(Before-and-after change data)
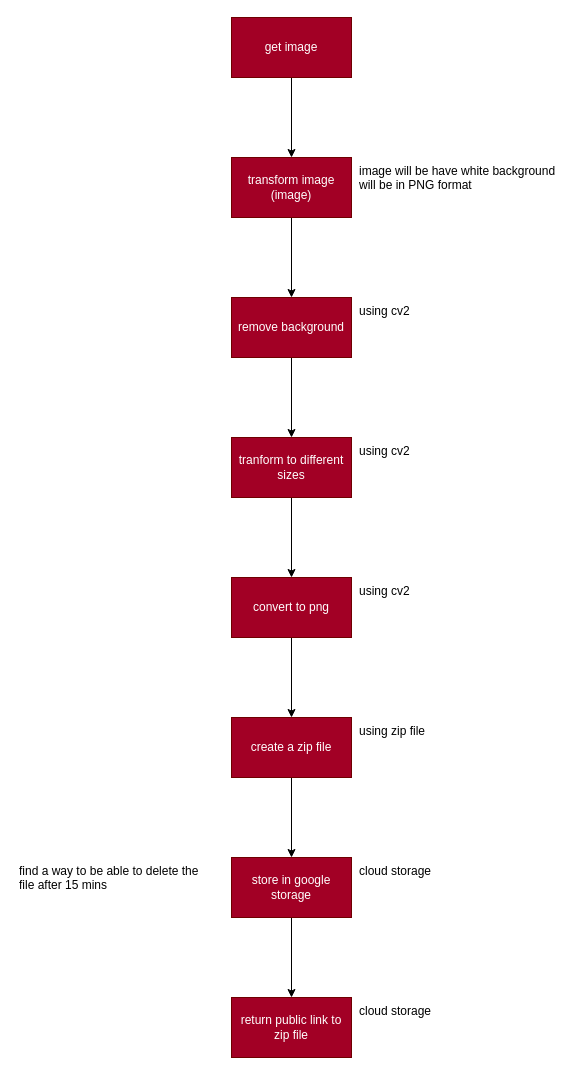
This is design.drawio from hamzaafridi/icon-generator, a draw.io file, before an edit. Source tidied: cells renumbered, new cells numbered last; positions are measured from the earlier drawing's top-left corner, leaving out a move shared by most shapes. Both pictures are drawn from the tidied source at 100%, with x=0, y=0 at pixel (17, 17).
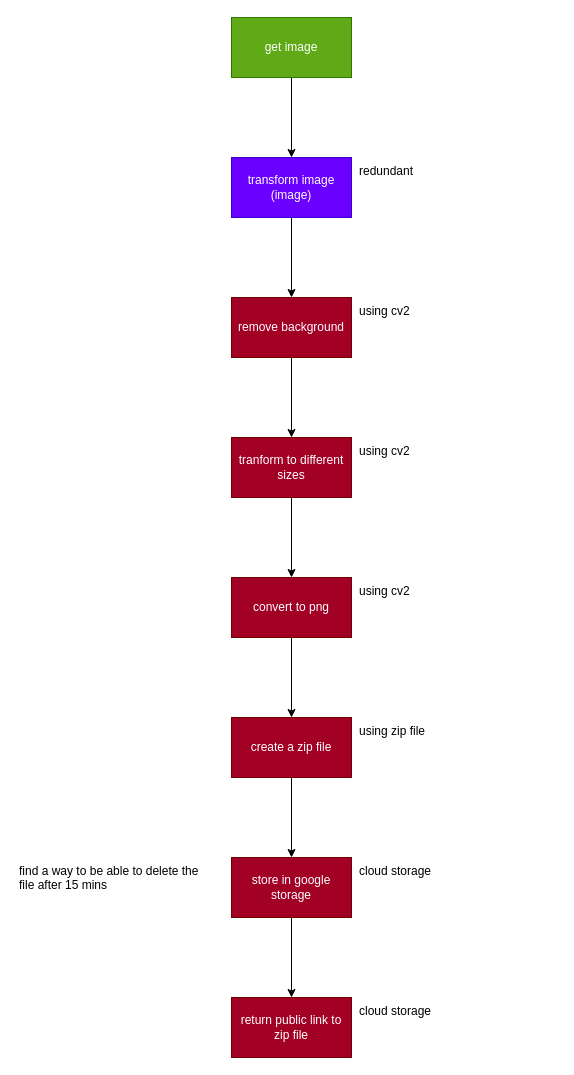
Above is the later version.

The edit, as a diff of the source:
```diff
@@
-    <mxCell id="4" value="transform image (image)" style="rounded=0;whiteSpace=wrap;html=1;fillColor=#a20025;strokeColor=#6F0000;fontColor=#ffffff;" parent="1" vertex="1">
+    <mxCell id="4" value="transform image (image)" style="rounded=0;whiteSpace=wrap;html=1;fillColor=#6a00ff;strokeColor=#3700CC;fontColor=#ffffff;" parent="1" vertex="1">
       <mxGeometry x="214" y="140" width="120" height="60" as="geometry" />
     </mxCell>
-    <mxCell id="5" value="get image" style="rounded=0;whiteSpace=wrap;html=1;fillColor=#a20025;strokeColor=#6F0000;fontColor=#ffffff;" parent="1" vertex="1">
+    <mxCell id="5" value="get image" style="rounded=0;whiteSpace=wrap;html=1;fillColor=#60a917;strokeColor=#2D7600;fontColor=#ffffff;" parent="1" vertex="1">
       <mxGeometry x="214" width="120" height="60" as="geometry" />
     </mxCell>
@@
-    <mxCell id="17" value="image will be have white background&lt;br&gt;will be in PNG format" style="text;html=1;strokeColor=none;fillColor=none;align=left;verticalAlign=top;whiteSpace=wrap;rounded=0;" parent="1" vertex="1">
+    <mxCell id="17" value="redundant" style="text;html=1;strokeColor=none;fillColor=none;align=left;verticalAlign=top;whiteSpace=wrap;rounded=0;" parent="1" vertex="1">
       <mxGeometry x="340" y="140" width="200" height="60" as="geometry" />
     </mxCell>
```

• **ACTIVITY**
Print every record above exactly, but no pictures.

• **SOLUTION TO THE EXERCISE**
This is design.drawio from hamzaafridi/icon-generator, a draw.io file, before an edit. Source tidied: cells renumbered, new cells numbered last; positions are measured from the earlier drawing's top-left corner, leaving out a move shared by most shapes. Both pictures are drawn from the tidied source at 100%, with x=0, y=0 at pixel (17, 17).
Above is the later version.

The edit, as a diff of the source:
```diff
@@
-    <mxCell id="4" value="transform image (image)" style="rounded=0;whiteSpace=wrap;html=1;fillColor=#a20025;strokeColor=#6F0000;fontColor=#ffffff;" parent="1" vertex="1">
+    <mxCell id="4" value="transform image (image)" style="rounded=0;whiteSpace=wrap;html=1;fillColor=#6a00ff;strokeColor=#3700CC;fontColor=#ffffff;" parent="1" vertex="1">
       <mxGeometry x="214" y="140" width="120" height="60" as="geometry" />
     </mxCell>
-    <mxCell id="5" value="get image" style="rounded=0;whiteSpace=wrap;html=1;fillColor=#a20025;strokeColor=#6F0000;fontColor=#ffffff;" parent="1" vertex="1">
+    <mxCell id="5" value="get image" style="rounded=0;whiteSpace=wrap;html=1;fillColor=#60a917;strokeColor=#2D7600;fontColor=#ffffff;" parent="1" vertex="1">
       <mxGeometry x="214" width="120" height="60" as="geometry" />
     </mxCell>
@@
-    <mxCell id="17" value="image will be have white background&lt;br&gt;will be in PNG format" style="text;html=1;strokeColor=none;fillColor=none;align=left;verticalAlign=top;whiteSpace=wrap;rounded=0;" parent="1" vertex="1">
+    <mxCell id="17" value="redundant" style="text;html=1;strokeColor=none;fillColor=none;align=left;verticalAlign=top;whiteSpace=wrap;rounded=0;" parent="1" vertex="1">
       <mxGeometry x="340" y="140" width="200" height="60" as="geometry" />
     </mxCell>
```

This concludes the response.